• Assigned task:
For the entries below, count the lines that contain the word "cells" and reply with that number only.

• Data for analysis:
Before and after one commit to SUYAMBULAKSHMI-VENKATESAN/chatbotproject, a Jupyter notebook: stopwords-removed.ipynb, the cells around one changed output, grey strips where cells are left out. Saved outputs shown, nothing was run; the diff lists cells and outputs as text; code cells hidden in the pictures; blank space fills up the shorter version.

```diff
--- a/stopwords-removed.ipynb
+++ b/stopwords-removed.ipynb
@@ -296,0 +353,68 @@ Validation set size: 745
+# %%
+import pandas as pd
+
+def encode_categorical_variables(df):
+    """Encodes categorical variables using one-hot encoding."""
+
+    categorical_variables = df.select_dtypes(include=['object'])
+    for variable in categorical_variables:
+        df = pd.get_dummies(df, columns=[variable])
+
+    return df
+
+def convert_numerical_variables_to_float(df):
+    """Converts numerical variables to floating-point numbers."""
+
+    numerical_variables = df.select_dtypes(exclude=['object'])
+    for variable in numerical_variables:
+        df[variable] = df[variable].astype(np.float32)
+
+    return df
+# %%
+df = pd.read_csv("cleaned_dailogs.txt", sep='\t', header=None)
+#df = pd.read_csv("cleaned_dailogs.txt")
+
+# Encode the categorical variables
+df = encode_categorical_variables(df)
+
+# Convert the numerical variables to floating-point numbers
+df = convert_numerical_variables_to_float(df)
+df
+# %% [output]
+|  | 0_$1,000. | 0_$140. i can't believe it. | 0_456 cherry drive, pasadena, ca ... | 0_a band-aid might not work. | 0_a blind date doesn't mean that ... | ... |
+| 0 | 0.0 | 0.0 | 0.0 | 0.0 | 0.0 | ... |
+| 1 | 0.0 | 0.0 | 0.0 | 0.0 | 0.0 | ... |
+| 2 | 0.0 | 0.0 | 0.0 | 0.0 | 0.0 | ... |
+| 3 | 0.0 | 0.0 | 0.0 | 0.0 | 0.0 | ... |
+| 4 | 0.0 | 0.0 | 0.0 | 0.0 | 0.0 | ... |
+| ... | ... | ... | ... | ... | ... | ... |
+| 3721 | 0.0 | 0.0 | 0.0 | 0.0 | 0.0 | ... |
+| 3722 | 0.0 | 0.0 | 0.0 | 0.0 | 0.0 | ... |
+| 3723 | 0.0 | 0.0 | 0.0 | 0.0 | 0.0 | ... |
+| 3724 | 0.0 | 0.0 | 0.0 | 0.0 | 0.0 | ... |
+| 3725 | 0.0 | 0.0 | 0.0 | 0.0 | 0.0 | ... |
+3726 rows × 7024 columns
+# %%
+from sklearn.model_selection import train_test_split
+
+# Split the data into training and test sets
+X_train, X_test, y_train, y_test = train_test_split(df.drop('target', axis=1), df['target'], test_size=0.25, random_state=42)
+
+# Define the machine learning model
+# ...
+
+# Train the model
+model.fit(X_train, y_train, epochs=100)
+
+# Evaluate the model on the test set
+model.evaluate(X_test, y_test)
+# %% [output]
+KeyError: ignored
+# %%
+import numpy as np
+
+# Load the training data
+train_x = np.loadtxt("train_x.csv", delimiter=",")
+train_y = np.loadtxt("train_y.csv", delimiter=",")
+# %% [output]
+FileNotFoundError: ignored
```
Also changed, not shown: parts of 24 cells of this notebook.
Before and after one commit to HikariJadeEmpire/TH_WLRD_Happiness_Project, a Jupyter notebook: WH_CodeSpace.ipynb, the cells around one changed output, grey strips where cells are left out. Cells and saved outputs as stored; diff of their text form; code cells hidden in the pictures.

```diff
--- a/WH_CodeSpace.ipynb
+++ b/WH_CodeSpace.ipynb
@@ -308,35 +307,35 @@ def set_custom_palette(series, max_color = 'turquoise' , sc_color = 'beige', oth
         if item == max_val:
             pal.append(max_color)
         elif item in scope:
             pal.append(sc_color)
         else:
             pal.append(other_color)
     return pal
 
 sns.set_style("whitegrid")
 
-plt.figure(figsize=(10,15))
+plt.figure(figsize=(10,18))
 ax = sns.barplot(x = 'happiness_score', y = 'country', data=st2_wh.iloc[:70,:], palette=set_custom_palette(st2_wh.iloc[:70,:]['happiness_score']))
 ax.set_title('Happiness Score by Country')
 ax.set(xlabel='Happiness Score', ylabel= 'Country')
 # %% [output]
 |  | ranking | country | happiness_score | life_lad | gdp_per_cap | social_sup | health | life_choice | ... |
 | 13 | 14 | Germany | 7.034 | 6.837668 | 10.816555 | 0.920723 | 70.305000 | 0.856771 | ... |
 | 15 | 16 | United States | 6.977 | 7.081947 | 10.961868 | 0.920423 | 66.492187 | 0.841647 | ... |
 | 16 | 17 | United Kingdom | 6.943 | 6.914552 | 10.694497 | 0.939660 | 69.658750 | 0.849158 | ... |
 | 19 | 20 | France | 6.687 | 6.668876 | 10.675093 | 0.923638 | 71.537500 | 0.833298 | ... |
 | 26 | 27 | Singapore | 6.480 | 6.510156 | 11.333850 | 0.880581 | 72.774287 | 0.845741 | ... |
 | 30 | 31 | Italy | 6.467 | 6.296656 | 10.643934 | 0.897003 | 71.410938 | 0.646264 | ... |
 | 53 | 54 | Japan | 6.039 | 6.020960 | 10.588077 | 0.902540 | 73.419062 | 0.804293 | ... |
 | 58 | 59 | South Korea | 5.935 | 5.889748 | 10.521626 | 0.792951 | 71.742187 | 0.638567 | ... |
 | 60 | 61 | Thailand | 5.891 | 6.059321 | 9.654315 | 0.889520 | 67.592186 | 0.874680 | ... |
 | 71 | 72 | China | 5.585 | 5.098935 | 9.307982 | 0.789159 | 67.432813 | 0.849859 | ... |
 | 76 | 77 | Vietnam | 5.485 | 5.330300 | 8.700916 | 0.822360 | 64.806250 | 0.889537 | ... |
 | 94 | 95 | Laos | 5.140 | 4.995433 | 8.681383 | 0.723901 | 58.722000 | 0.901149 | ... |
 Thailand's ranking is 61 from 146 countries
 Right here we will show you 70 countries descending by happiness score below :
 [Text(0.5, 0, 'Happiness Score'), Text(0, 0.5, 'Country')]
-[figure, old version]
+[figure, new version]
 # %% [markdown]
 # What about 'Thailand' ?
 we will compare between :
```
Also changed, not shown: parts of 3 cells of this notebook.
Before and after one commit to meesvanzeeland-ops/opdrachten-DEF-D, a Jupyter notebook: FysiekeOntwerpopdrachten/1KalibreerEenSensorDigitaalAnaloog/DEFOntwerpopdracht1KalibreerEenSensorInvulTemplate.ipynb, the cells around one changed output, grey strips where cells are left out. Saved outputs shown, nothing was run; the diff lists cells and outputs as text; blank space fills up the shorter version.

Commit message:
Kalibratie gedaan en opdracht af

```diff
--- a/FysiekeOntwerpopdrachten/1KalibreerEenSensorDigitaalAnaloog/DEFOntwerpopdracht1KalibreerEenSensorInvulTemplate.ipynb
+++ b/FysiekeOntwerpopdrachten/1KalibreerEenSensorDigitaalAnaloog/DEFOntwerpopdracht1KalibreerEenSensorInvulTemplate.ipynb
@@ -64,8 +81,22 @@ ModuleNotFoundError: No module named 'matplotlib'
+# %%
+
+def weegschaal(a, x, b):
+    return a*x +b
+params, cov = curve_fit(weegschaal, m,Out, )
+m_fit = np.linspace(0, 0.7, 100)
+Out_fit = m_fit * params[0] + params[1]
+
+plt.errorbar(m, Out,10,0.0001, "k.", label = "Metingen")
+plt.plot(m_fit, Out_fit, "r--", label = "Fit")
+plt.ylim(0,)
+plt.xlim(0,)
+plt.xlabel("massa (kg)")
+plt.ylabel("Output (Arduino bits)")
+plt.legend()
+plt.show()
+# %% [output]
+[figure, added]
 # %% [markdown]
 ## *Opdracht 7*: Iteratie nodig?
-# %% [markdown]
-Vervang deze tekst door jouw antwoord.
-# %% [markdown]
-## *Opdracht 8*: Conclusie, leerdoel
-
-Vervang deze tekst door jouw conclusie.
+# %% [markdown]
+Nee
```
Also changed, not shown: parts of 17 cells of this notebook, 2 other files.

• Answer to the exercise:
6